= BRIEF =
With the images left out, print every entry that follows exactly.

(Records from a data collection)
◇ ◇ ◇ ◇ ◇ ◇ ◇

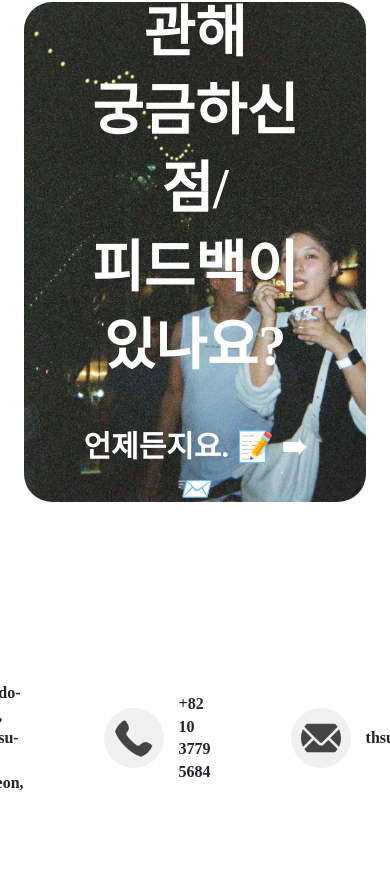
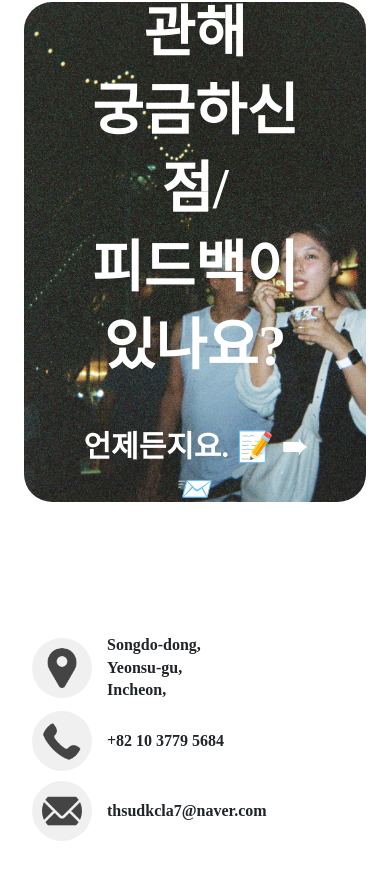
Before and after one commit to yeeun426/personal-portfolio, a React (Create React App) app in the folder front/: page /project/1 in a window 390 px wide. Shown: the part 4612-5486 px from the top of the page. Built offline with nearby package versions, Linux system fonts and the light colour scheme; a web font is replaced by a local one.

Commit message:
feat : footer 반응형

```diff
--- a/front/src/components/Main/styled.js
+++ b/front/src/components/Main/styled.js
@@ -47,7 +47,7 @@ export const HeaderStyled = styled.div`
 
 export const FooterStyled = styled.div`
   background: #f5f5f7;
-  padding: 5em 0;
+  padding: 4em 0;
 
   .footer-my {
     display: flex;
@@ -77,4 +77,13 @@ export const FooterStyled = styled.div`
     gap: 9em;
     margin: 4em;
   }
+
+  @media (max-width: 800px) {
+    padding: 2rem;
+
+    .footer-my {
+      flex-direction: column;
+      gap: 10px;
+    }
+  }
 `;
--- a/front/src/pages/Main/style.js
+++ b/front/src/pages/Main/style.js
@@ -80,7 +80,7 @@ export const IntroduceStyled = styled.div`
   }
 
   h4 {
-    font-size: calc(1rem + 1vw);
+    font-size: max(calc(1rem + 1vw), 30px);
   }
 
   .edu-sub {
@@ -178,7 +178,7 @@ export const IntroduceStyled = styled.div`
       justify-content: center;
     }
     .skills-item svg {
-      width: 90px;
+      width: 85px;
     }
   }
 `;
```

◇ ◇ ◇ ◇ ◇ ◇ ◇

= OUTPUT =
Before and after one commit to yeeun426/personal-portfolio, a React (Create React App) app in the folder front/: page /project/1 in a window 390 px wide. Shown: the part 4612-5486 px from the top of the page. Built offline with nearby package versions, Linux system fonts and the light colour scheme; a web font is replaced by a local one.

Commit message:
feat : footer 반응형

```diff
--- a/front/src/components/Main/styled.js
+++ b/front/src/components/Main/styled.js
@@ -47,7 +47,7 @@ export const HeaderStyled = styled.div`
 
 export const FooterStyled = styled.div`
   background: #f5f5f7;
-  padding: 5em 0;
+  padding: 4em 0;
 
   .footer-my {
     display: flex;
@@ -77,4 +77,13 @@ export const FooterStyled = styled.div`
     gap: 9em;
     margin: 4em;
   }
+
+  @media (max-width: 800px) {
+    padding: 2rem;
+
+    .footer-my {
+      flex-direction: column;
+      gap: 10px;
+    }
+  }
 `;
--- a/front/src/pages/Main/style.js
+++ b/front/src/pages/Main/style.js
@@ -80,7 +80,7 @@ export const IntroduceStyled = styled.div`
   }
 
   h4 {
-    font-size: calc(1rem + 1vw);
+    font-size: max(calc(1rem + 1vw), 30px);
   }
 
   .edu-sub {
@@ -178,7 +178,7 @@ export const IntroduceStyled = styled.div`
       justify-content: center;
     }
     .skills-item svg {
-      width: 90px;
+      width: 85px;
     }
   }
 `;
```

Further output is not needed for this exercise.